* Task requirements
How many lines of the data include the string "shortcuts"? State the number and nothing else.

* Data to use
____
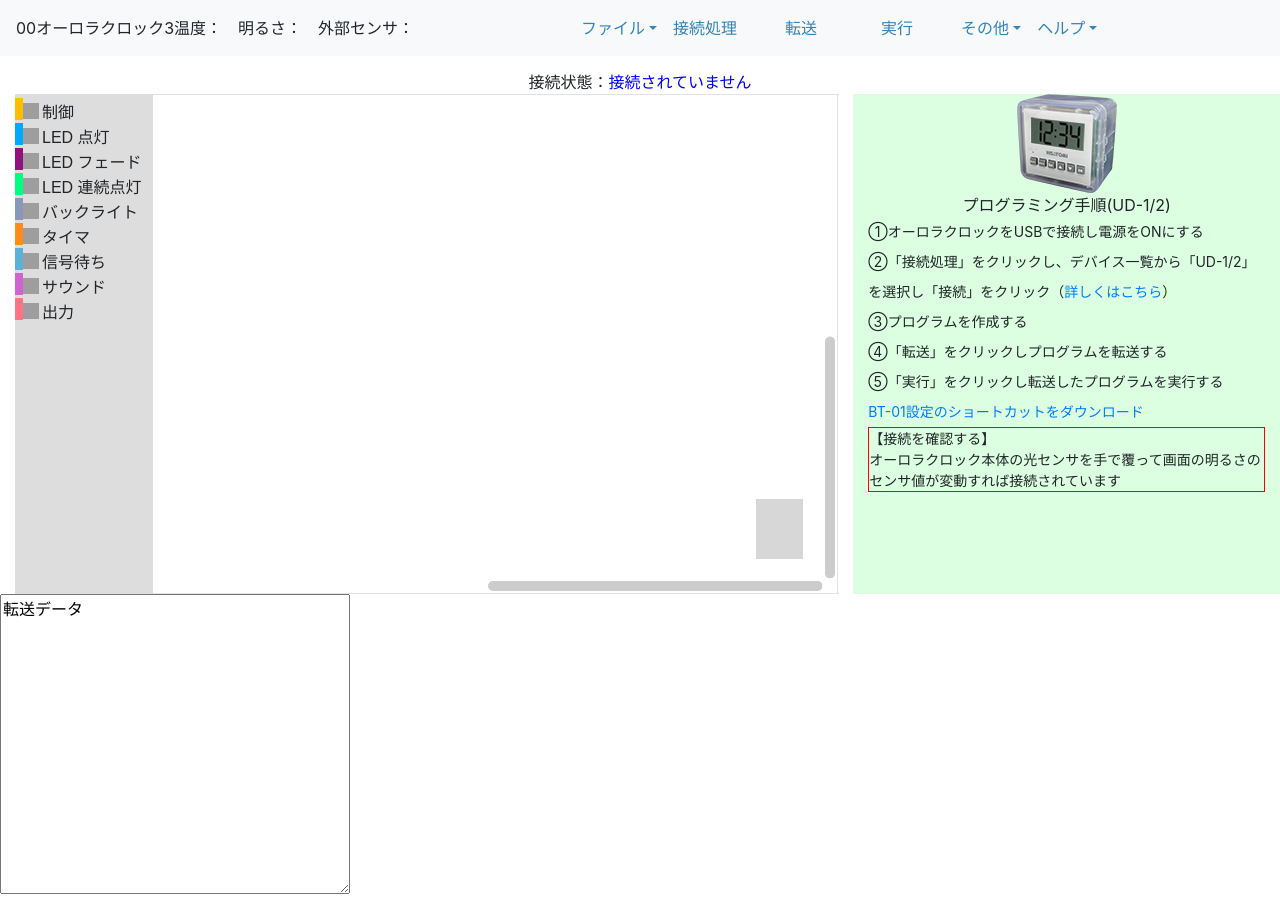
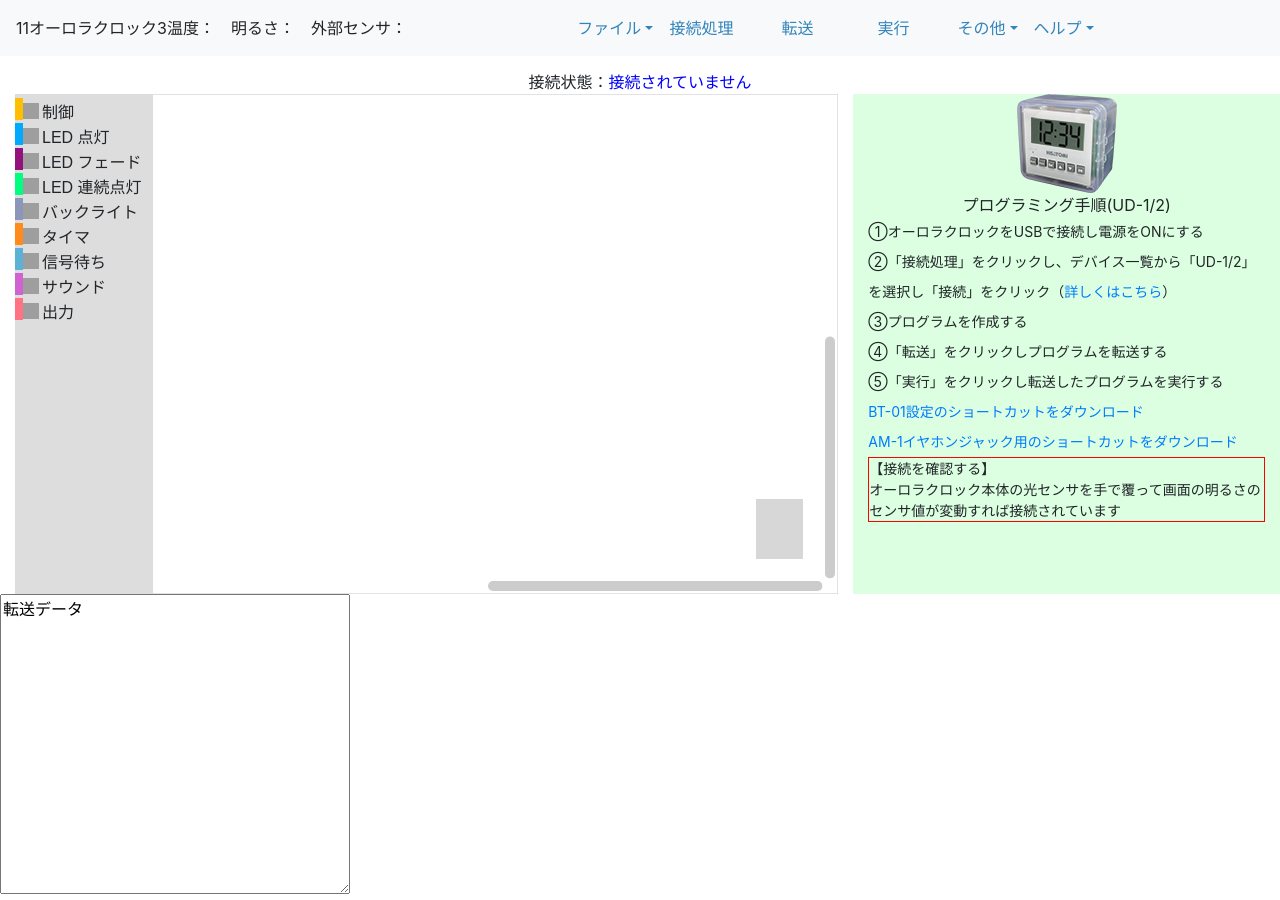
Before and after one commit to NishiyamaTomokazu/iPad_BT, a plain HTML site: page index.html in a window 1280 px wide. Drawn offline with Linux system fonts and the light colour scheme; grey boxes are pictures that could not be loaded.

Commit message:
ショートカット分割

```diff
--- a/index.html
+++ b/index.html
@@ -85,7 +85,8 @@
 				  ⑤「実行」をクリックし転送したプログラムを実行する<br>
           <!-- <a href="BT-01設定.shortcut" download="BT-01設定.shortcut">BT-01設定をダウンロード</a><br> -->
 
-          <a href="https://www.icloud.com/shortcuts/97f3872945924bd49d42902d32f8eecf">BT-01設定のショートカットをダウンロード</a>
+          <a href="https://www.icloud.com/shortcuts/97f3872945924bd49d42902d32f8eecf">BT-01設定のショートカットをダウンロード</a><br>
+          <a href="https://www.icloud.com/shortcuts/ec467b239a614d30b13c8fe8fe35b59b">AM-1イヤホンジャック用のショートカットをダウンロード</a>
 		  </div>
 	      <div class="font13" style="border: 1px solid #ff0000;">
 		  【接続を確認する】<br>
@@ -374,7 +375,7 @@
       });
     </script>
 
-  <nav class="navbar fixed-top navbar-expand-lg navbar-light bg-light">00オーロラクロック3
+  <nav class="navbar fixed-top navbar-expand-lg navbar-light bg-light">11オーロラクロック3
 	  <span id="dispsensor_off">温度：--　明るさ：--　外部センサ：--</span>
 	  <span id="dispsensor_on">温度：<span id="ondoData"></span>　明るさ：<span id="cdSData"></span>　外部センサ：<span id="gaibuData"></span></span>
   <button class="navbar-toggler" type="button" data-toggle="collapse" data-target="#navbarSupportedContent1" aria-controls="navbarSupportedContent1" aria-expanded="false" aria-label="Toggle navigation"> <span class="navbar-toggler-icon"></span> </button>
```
____
* Exercise response
3